During July and August of 2023 the City of Lincoln, Lancaster County, Nebraska, continued to treat the public water supply to a calculated fluoride value of 0.88 – 0.9 ppm which is 0.18 – 0.2 ppm above the nationally recommended value of 0.7 ppm and 0.59 – 0.61 ppm above the 0.29 ppm maternal urinary fluoride level associated with a 1-point decrease in IQ scores of preschool-aged boys and girls shown in a 2020 benchmark study.
Today, the City-County Health Department, under the heading “What are the facts about Fluoridation?” links to two outdated 2005 American Dental Association sources that have been removed. These sources recommend an optimal fluoridation level from 0.7 – 1.2 parts per million (ppm). See detail for outdated links below.
It is imperative given current recommendations for fluoride concentration at 0.7 ppm (lower for infants), set since 2015, by the American Dental Association and federal agencies (see references below), that the City-County Health Department and the State of Nebraska immediately address this discrepancy in the public water fluoridation program with updated regulations. This is particularly urgent for families with infants and children without the means to afford fluoride filters or bottled water.
2022 City of Lincoln Water Quality Report
Who’s reporting error? The CDC shows Lincoln’s 2022 fluoride levels at 0.70 ppm when the Water Quality Report levels are 0.899 – 0.901 ppm
- The current American Dental Association fluoride facts report, from its fluoridation page, page 14 states, “In 2015, the U.S. Department of Health and Human Services (HHS), using the best available science, established the recommended concentration for fluoride in the water in the United States at 0.7 mg/L. This level effectively reduces tooth decay while minimizing dental fluorosis.” Page 45 of the report lists the upper tolerable fluoride intake for infants and children.
- Calculated fluoride values for the City of Lincoln in July and August 2023 ranged from 0.88 – 0.90 ppm, exceeding the recommended level of both the CDC and the American Dental Association. The City’s Water Quality Report 2022 target fluoridation level is 0.8 – 1.5 ppm.
- Neurotoxin effects on children and brain function: in a 2018 sworn deposition, Casey Hannan, Director, Oral Health Division, Centers for Disease Control, affirms that he is not aware of any data in the published literature that would define the tolerable upper fluoride intake for neurotoxic effects on children. He also confirms that the following is a correct summary from the 2006 National Research Council (NRC) report on fluoride, “The substantial enhancement of reactive microglia, the presence of stained intracellular neurofilaments, and the presence of IgM observed in rodents are related to signs of dementia in humans. The magnitude of the changes was large and consistent among the studies,” and including the following recommendation, “it is apparent that fluorides have the ability to interfere with the functions of the brain and the body by direct and indirect means.” The NRC report recommendation continues, “To determine the possible adverse effects of fluoride, additional data from both the experimental and the clinical sciences are needed.” Find clip in this interview at minute mark 07:45 and 12:45,

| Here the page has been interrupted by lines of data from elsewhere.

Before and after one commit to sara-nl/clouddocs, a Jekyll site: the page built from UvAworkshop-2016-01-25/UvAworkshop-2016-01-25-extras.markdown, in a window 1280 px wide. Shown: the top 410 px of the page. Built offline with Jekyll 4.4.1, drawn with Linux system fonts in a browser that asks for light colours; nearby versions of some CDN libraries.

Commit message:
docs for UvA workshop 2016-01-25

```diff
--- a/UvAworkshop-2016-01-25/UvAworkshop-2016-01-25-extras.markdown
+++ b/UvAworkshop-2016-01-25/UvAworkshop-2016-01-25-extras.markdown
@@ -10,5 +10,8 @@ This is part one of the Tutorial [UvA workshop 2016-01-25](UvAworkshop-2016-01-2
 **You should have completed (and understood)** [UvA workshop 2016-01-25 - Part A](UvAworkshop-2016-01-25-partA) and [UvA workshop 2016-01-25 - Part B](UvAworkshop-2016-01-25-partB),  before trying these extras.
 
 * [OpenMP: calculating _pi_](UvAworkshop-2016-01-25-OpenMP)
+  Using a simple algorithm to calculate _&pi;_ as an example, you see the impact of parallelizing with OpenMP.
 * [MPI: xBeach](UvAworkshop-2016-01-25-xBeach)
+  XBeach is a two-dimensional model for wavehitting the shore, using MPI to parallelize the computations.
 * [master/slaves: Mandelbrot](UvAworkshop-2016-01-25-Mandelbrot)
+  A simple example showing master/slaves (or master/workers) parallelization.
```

- Dental Fluorosis an outward sign of effects on the body – 2011 Report of the American Dental Association Council on Scientific Affairs, “Evidence-based clinical recommendations regarding fluoride intake from reconstituted infant formula and enamel fluorosis,” concludes, “Practitioners should be aware that children are exposed to multiple sources of fluoride during the tooth development period. Reducing fluoride intake from reconstituted infant formula alone will not eliminate the risk of fluorosis development. It also is important that clinicians provide advice to parents regarding the proper use of fluoridated toothpastes along with the informed prescription of fluoride supplements. The panel acknowledges and encourages clinicians to follow the American Academy of Pediatrics’ guidelines for infant nutrition, which advocate exclusive breastfeeding to age 6 months and continued through at least age 12 months unless specifically contraindicated. Human breast milk has been shown to have consistently low levels (0.005-0.01 ppm) of fluoride.”
Outdated City-County Health Department links – “What are the facts about Fluoridation?” October 1, 2023
- First Link: A summary fact sheet based on a 2005 American Dental Association report “Fluoridation Facts” (ADA has removed this report link). The report notes on page 11, “Based on extensive research, the United States Public Health Service (USPHS) established the optimum concentration for fluoride in the water in the United States in the range of 0.7 to 1.2 parts per million.“
- Second Link: The American Dental Association has removed the link to “Fluoride & Fluoridation,” which a 2005 archive is here and references the same “Fluoridation Facts” report referenced in the first link.